Thursday evening we attending a Sagai, at a couple’s residence in Sammamish. It was my understanding that this is part of the “engagement processing” in the wedding tradition of Indian couples. It was difficult to cover not knowing exactly all the intricacies involved in the symbols and blessings used, but it was a very eye-opening experience regardless. Being allowed into the couple’s home, in their backyard surrounded by family and friends as they went through the ceremony was a very meaningful experience for both Dorothy and myself.
Today I was honored enough to attend and cover a wedding of 2 native Kenyans and got to experience all that their culture has to offer. Whether it was the elder women of the family escorting the bride from her residence to the church and finally the reception with songs and cheers (something I know will really “pop” on the final video) or the extended portion where the mother/father of the bride/groom addressed all the wedding guests and gave stories of the importance of marriage and more importantly faith, it was certainly a first for me and something that I will feel better prepared if I ever encounter another similar ceremony in the future.

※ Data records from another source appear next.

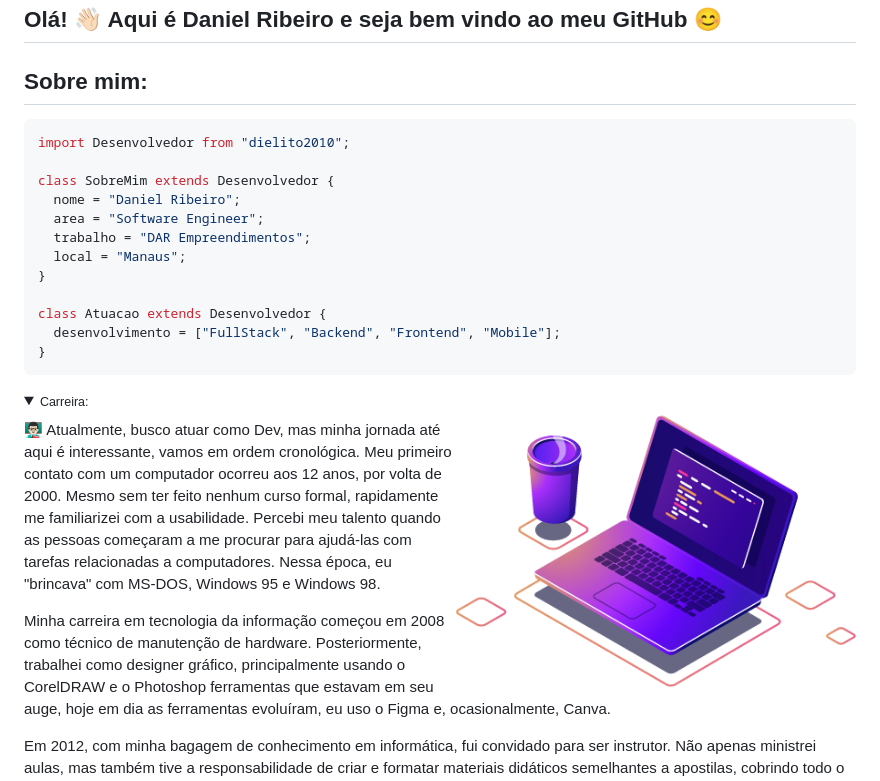
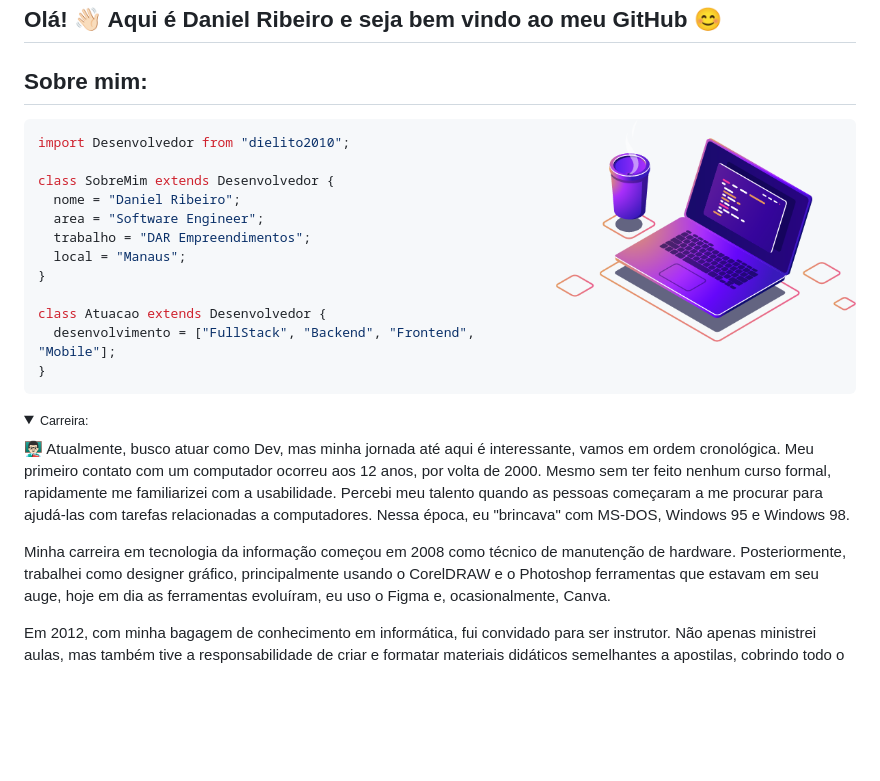
Before and after one commit to dielito2010/dielito2010, a Markdown page: README.md, the part around the change. Rendered like a GitHub page; folded sections open; blank space fills up the shorter version.

````diff
--- a/README.md
+++ b/README.md
@@ -1,6 +1,8 @@
 ## Olá! 👋🏻 Aqui é Daniel Ribeiro e seja bem vindo ao meu GitHub 😊
 
 ## Sobre mim:
+
+<img src="./assets/img/computer-illustration.png" min-width="400px" max-width="300px" width="300px" align="right">
 
 ```js
 import Desenvolvedor from "dielito2010";
@@ -16,7 +18,6 @@ class Atuacao extends Desenvolvedor {
   desenvolvimento = ["FullStack", "Backend", "Frontend", "Mobile"];
 }
 ```
-<img src="./assets/img/computer-illustration.png" min-width="400px" max-width="400px" width="400px" align="right">
 
 <details>
 
````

Tomorrow is a Cambodian family (from what I understand) with a Khmer ceremony taking place at the family’s home. The funny thing about this is that the bride although part of that culture/family isn’t entirely sure all that goes along with such a tradition (mostly going off on instructions from her father and other elders) so I’m sure all the events of tomorrow will be a great surprise to both of us! All I know is that she has penciled in at least 3 outfit changes tomorrow (traditional, western, and cosplay!) so I have to imagine it’s going to be a one-of-a-kind celebration.

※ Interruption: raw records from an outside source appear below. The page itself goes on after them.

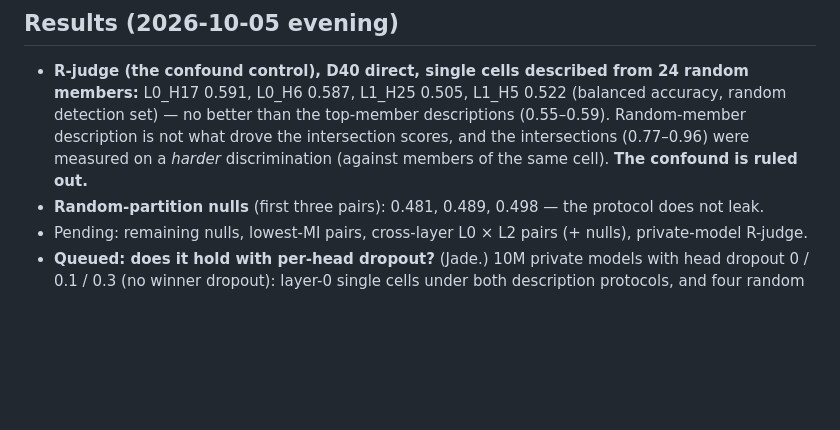
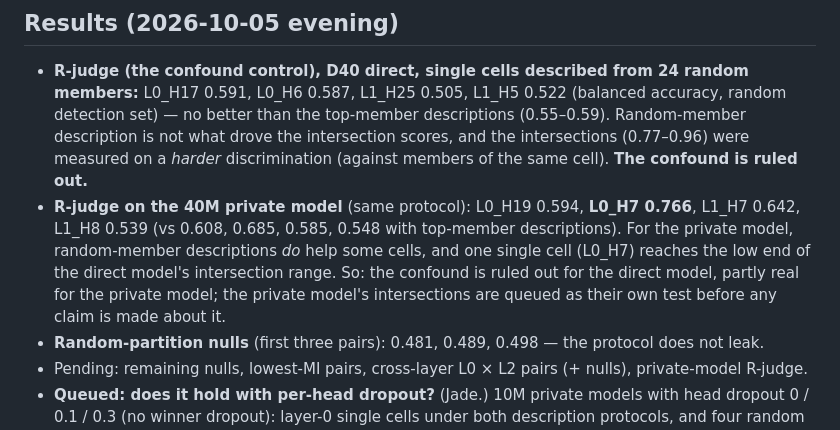
Before and after one commit to WakaruLabs/ontologize, a Markdown page: docs/COMPOSITIONAL_CELLS.md, the part around the change. Drawn GitHub-style; blank space fills up the shorter version.

Commit message:
docs: compositional cells: private-model control (confound partly present there); dropout test queued
Co-Authored-By: Claude Opus 5.5 <noreply@anthropic.com>

```diff
--- a/docs/COMPOSITIONAL_CELLS.md
+++ b/docs/COMPOSITIONAL_CELLS.md
@@ -54,6 +54,11 @@ leaks (generic descriptions, or a bias toward answering "member") and the real s
   L0_H6 0.587, L1_H25 0.505, L1_H5 0.522 (balanced accuracy, random detection set) — no better than the top-member
   descriptions (0.55–0.59). Random-member description is not what drove the intersection scores, and the intersections
   (0.77–0.96) were measured on a *harder* discrimination (against members of the same cell). **The confound is ruled out.**
+- **R-judge on the 40M private model** (same protocol): L0_H19 0.594, **L0_H7 0.766**, L1_H7 0.642, L1_H8 0.539 (vs 0.608,
+  0.685, 0.585, 0.548 with top-member descriptions). For the private model, random-member descriptions *do* help some
+  cells, and one single cell (L0_H7) reaches the low end of the direct model's intersection range. So: the confound is
+  ruled out for the direct model, partly real for the private model; the private model's intersections are queued as
+  their own test before any claim is made about it.
 - **Random-partition nulls** (first three pairs): 0.481, 0.489, 0.498 — the protocol does not leak.
 - Pending: remaining nulls, lowest-MI pairs, cross-layer L0 × L2 pairs (+ nulls), private-model R-judge.
 - **Queued: does it hold with per-head dropout?** (Jade.) 10M private models with head dropout 0 / 0.1 / 0.3 (no winner
```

To round out the weekend Sunday finishes up the Indian couple from Thursday evening with a early morning Indian ceremony with family and friends in Kirkland. That leaves enough time in the afternoon/evening to book a more traditional wedding at a winery in Woodinville so I think it’s fair to say this weekend will check all sorts of boxes in making me a more well-rounded and worldly wedding videographer.
Every wedding and video shoot has its own unique challenges and forces us to learn and re-adapt. Today’s post and lesson, YOU NEVER KNOW WHERE THE MONEY WILL COME FROM!

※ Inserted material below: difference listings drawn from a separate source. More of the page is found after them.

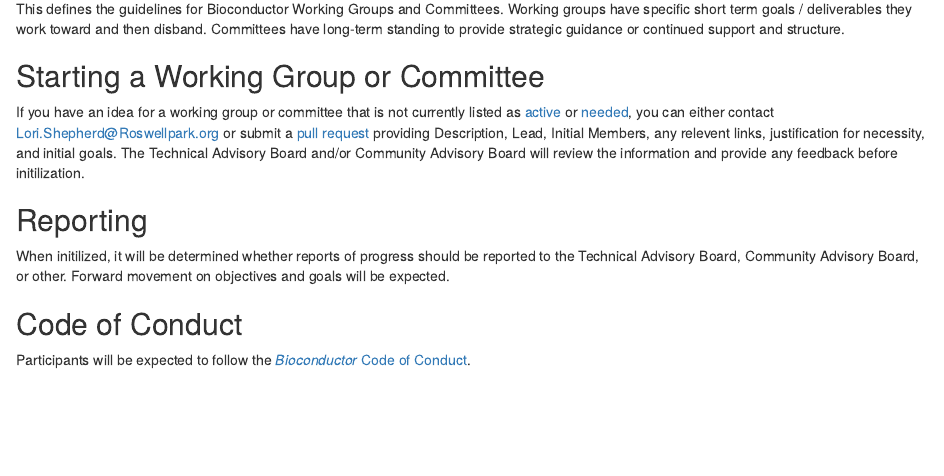
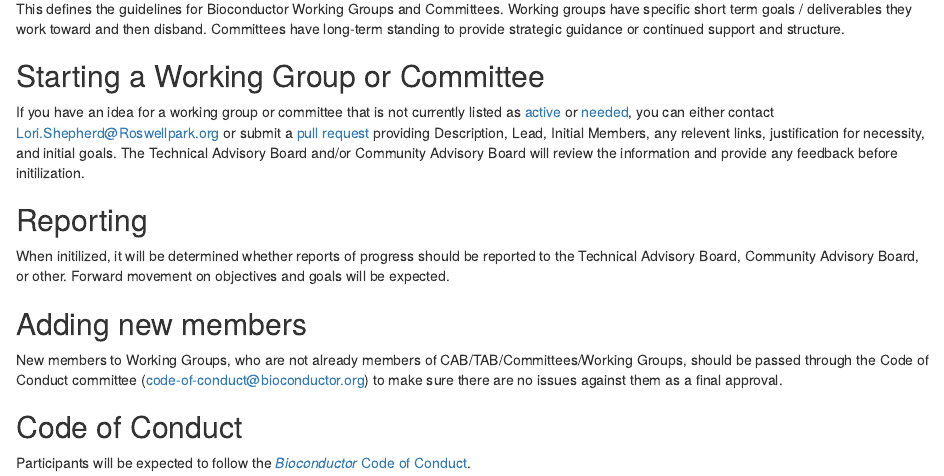
Before and after one commit to Bioconductor/BiocWorkingGroups, an R Markdown document (guidelines.Rmd): the page in a window 1100 px wide, from 70 px down. Rendered offline with R 4.5, knitr and Pandoc, with nearby package versions; drawn as R Markdown's standard HTML page in place of the format the file asks for.

Commit message:
Add new members CoC check (#16)

```diff
--- a/guidelines.Rmd
+++ b/guidelines.Rmd
@@ -24,6 +24,13 @@
 reported to the Technical Advisory Board, Community Advisory Board, or
 other. Forward movement on objectives and goals will be expected.
 
+## Adding new members {.unnumbered}
+
+New members to Working Groups, who are not already members of
+CAB/TAB/Committees/Working Groups, should be passed through the Code of Conduct
+committee (code-of-conduct@bioconductor.org) to make sure there are no issues
+against them as a final approval.
+
 ## Code of Conduct {.unnumbered}
 
 Participants will be expected to follow the [_Bioconductor_ Code of Conduct](http://bioconductor.org/about/code-of-conduct/).
```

It’s not just weddings for Best Made Videos, that’s too seasonal of a business. In an attempt to prevent my business from feeling like “feast or famine” between the summer months and the off-peak wedding season, I take on all sorts of video projects. Whether it’s a kickstarter video for a gentleman looking to launch a new chain of fast food restaurants, or like today, I’m paid to shoot raw video of a real estate convention, you never really know where your next paycheck will come from.
This sort of approach opens yourself up to interesting challenges however, as you need to differentiate which projects will result in actual pay checks, and which ones are pure speculation. I’ve had conversations with my fiancé lately about a common trend I see with lots of film makers and other video producers lately, which is “shoot now, get paid later.” I wrote the other day about using craigslist as a way to generate leads and although it’s usually decent, it amazes me how many of these projects are “come along for the ride” endeavors. It might be a good idea in theory to get in with a little startup company or entertainer early in their growth and then ride that wave of momentum to a big paycheck. In my opinion however, I would say 99% of these projects fizzle out long before any monetary reward is gained. So although the gamble might pay off in huge rewards if you get set up with the next Macklemore, it’s way to big of a risk/reward or time sink to make it a way to actually run your business day to day.
Most of the time now I tell new clients who have lofty ideas or goals, “I need to get paid now.” I don’t care if it’s $50 or $500, but I need something in my pocket to keep the lights on and the batteries charged. I would rather take $200 now and know that I have something to put in my bank account, than keep my fingers crossed for $500 2 months from now. I may be missing a diamond in the rough, a big time act that I can ride to a nationwide tour. In my opinion however, these acts are too few and far between and the landscape is too murky to really put any real faith behind it.